Difference listings:

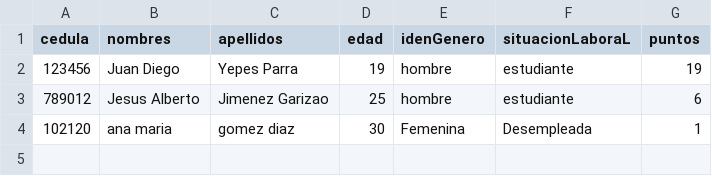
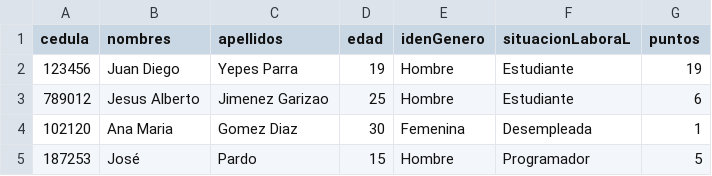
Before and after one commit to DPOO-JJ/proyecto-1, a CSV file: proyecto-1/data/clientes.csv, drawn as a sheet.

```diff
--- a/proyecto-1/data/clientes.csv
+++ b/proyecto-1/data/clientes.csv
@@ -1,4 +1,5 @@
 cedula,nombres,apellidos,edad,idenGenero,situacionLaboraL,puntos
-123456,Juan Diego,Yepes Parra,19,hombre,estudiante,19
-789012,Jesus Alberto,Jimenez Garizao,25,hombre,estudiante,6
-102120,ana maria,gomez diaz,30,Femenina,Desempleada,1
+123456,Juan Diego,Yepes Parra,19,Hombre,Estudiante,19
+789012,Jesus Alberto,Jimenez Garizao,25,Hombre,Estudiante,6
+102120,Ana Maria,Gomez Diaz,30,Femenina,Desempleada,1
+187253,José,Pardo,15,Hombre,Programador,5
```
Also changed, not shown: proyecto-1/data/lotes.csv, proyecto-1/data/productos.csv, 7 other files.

Task item:
Look over the records above and say, with no extra words, how many lines include "data".

Task output:
4